What is an Easement?
An Easement is a non-possessory right in real property. What that means is that the person who has the right to use the Easement is not the owner of the property; the person merely has a limited right to use the property.
Easements can come into being without anyone even knowing that they exist, such as Prescriptive Easements, or Easements by Implication. However, the best practice is to put the Easement in writing. An experienced real estate attorney can draft the necessary documents, sometimes with the assistance of a surveyor. Once established, in writing or otherwise, an Easement will normally last indefinitely, and will automatically transfer from one owner to the next.
The most common type of Easement will “benefit” one parcel of property, and “burden” another. For example, if you have the right to maintain a driveway over someone else’s property, their property is “burdened” by the Easement, and your property is “benefited”.
Another common Easement might be for utilities, such as water, sewer, and/or electrical.
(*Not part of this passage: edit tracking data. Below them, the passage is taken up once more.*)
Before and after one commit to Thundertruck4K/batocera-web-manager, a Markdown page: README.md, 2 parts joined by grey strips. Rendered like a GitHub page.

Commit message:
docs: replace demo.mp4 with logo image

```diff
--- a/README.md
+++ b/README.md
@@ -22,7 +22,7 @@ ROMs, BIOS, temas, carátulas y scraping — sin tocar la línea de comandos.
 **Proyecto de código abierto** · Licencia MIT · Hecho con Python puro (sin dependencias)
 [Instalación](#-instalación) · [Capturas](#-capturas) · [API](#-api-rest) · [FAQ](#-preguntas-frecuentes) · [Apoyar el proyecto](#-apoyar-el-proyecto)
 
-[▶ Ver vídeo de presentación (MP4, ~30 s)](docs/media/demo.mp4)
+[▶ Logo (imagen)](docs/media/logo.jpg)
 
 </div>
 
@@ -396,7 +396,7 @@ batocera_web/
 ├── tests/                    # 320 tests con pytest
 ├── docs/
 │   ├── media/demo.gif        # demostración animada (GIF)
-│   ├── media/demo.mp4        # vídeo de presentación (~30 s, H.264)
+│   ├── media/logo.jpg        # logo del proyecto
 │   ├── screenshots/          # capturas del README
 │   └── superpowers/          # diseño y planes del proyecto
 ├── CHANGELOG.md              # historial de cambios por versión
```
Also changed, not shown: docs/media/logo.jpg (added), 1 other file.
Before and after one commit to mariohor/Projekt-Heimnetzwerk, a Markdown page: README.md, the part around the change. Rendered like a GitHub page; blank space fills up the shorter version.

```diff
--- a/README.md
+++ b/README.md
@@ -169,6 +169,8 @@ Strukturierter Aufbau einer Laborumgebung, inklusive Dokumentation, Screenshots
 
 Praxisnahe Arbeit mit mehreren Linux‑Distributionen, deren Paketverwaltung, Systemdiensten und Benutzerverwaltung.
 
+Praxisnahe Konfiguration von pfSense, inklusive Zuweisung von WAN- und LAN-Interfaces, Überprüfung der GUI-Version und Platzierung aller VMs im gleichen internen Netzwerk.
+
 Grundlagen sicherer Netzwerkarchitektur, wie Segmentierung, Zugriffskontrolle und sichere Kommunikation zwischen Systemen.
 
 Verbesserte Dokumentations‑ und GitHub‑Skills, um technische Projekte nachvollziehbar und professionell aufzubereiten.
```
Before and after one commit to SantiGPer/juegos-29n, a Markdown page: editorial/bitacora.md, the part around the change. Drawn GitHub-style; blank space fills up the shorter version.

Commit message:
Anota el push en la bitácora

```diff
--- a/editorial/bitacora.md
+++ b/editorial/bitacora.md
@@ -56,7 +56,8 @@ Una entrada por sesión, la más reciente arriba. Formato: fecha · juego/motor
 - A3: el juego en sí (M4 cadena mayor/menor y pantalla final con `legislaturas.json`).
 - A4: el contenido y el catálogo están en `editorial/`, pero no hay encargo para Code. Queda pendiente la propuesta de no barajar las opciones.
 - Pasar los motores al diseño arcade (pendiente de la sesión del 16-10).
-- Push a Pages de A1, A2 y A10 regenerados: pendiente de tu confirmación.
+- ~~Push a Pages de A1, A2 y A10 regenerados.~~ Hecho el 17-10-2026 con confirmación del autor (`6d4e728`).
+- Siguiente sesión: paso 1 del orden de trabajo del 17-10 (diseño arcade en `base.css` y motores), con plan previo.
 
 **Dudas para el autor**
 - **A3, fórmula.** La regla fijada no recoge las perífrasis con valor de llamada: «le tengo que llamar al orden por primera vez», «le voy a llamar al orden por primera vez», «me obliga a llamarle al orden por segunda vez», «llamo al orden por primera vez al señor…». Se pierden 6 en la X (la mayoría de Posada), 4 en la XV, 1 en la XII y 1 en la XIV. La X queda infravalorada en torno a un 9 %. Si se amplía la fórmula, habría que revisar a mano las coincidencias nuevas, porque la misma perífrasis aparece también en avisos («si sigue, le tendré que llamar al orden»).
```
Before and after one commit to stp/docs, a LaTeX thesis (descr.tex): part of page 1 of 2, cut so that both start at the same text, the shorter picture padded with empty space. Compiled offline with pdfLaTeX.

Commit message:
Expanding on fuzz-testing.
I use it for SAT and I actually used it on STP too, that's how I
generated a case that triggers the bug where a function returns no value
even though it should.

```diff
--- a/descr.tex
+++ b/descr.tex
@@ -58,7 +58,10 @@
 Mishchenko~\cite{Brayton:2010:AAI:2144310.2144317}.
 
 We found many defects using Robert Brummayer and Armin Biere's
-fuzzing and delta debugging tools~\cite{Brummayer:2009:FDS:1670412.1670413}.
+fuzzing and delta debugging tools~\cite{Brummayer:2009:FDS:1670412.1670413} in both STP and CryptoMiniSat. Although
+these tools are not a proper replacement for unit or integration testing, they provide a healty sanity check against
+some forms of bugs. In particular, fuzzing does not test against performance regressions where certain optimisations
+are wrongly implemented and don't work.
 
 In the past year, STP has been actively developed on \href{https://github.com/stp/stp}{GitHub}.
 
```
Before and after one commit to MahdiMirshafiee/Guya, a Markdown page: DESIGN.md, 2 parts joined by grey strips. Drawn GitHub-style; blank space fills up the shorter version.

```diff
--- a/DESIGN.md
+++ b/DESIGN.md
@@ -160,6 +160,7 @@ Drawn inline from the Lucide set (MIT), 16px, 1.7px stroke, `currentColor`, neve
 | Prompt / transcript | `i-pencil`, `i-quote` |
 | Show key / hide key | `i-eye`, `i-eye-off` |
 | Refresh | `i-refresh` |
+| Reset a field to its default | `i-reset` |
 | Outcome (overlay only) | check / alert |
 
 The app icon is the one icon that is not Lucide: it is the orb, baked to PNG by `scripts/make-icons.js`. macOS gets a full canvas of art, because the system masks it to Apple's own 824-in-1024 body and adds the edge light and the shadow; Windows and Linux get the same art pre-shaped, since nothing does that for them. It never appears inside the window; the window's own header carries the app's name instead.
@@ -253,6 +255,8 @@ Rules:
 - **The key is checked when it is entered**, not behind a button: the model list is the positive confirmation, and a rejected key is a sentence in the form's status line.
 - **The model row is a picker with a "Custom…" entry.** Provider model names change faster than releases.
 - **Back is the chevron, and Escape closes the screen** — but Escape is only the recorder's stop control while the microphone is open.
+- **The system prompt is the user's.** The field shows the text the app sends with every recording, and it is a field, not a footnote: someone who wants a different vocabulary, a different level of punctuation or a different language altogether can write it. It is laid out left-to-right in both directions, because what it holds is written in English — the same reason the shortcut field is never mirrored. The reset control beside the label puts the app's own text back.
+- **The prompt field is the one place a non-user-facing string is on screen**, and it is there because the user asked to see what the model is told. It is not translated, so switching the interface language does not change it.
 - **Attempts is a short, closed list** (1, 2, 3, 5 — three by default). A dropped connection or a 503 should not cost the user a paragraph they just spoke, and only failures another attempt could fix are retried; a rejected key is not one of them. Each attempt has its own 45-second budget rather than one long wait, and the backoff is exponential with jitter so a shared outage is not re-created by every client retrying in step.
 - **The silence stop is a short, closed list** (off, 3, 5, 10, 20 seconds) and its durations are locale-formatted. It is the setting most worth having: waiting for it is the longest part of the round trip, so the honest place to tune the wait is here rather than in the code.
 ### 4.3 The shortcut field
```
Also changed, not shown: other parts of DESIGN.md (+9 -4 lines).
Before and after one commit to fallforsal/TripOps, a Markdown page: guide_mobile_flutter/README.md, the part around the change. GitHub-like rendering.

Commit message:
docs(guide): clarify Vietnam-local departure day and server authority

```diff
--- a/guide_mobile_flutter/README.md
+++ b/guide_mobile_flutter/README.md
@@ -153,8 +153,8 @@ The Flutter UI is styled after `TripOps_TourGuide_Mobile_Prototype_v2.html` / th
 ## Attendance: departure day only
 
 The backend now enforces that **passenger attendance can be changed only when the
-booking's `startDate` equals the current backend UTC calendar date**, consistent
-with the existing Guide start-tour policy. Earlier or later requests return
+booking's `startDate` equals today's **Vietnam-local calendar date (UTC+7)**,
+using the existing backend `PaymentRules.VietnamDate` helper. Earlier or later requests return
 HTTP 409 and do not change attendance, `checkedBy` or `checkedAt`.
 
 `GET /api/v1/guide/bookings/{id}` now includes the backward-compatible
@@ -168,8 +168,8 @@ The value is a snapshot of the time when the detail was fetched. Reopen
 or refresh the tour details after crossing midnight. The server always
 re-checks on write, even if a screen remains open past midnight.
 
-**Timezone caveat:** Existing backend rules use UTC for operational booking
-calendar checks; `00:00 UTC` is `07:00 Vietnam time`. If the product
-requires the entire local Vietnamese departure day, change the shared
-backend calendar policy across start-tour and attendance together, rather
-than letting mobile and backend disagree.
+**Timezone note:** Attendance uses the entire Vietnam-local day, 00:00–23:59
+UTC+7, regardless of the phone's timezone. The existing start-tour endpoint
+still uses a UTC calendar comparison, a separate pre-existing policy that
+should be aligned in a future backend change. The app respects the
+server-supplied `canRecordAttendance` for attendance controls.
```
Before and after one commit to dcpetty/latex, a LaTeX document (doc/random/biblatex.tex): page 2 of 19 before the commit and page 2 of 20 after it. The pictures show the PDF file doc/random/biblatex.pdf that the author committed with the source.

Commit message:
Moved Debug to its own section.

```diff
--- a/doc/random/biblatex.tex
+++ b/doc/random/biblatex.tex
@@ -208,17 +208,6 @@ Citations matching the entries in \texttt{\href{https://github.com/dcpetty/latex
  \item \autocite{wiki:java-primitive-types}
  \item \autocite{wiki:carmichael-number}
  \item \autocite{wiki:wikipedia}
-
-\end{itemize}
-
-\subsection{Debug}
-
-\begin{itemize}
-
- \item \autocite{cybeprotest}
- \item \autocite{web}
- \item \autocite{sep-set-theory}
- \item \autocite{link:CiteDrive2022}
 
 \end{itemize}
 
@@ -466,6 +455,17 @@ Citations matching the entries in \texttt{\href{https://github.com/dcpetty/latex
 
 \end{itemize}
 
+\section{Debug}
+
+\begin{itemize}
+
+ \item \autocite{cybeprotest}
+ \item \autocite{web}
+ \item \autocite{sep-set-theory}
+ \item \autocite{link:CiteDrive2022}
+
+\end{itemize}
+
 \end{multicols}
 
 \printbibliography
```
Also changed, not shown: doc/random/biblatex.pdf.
Frequently, access and utility easements are combined in a single document.
Unfortunately Easements are a common source of litigation, some common disputes include:
- You are a property owner who wishes to stop someone from using your property;
- Another property owner wants to block your legitimate use of his or her land;
- You and your neighbor want to agree on an Easement, and need the agreement reduced to writing;
- Someone wants you to sign an Easement, and you need help understanding the agreement;
- Someone claims to have a right to use your property, even though no Express Easement was ever drafted.
One of the real estate lawyers at Deno Millikan Law Firm, PLLC, can take the necessary steps to ensure any Express Easement is thorough, and legally enforceable. Likewise, one of our lawyers can help you to fight for a favorable outcome in the event of a dispute over a Prescriptive Easement, or an Easement by Implication.
Regardless of the type of Easement, or whether it is in writing or otherwise, call the Deno Millikan Law Firm, PLLC at (425) 259-2222 or contact us online for further assistance.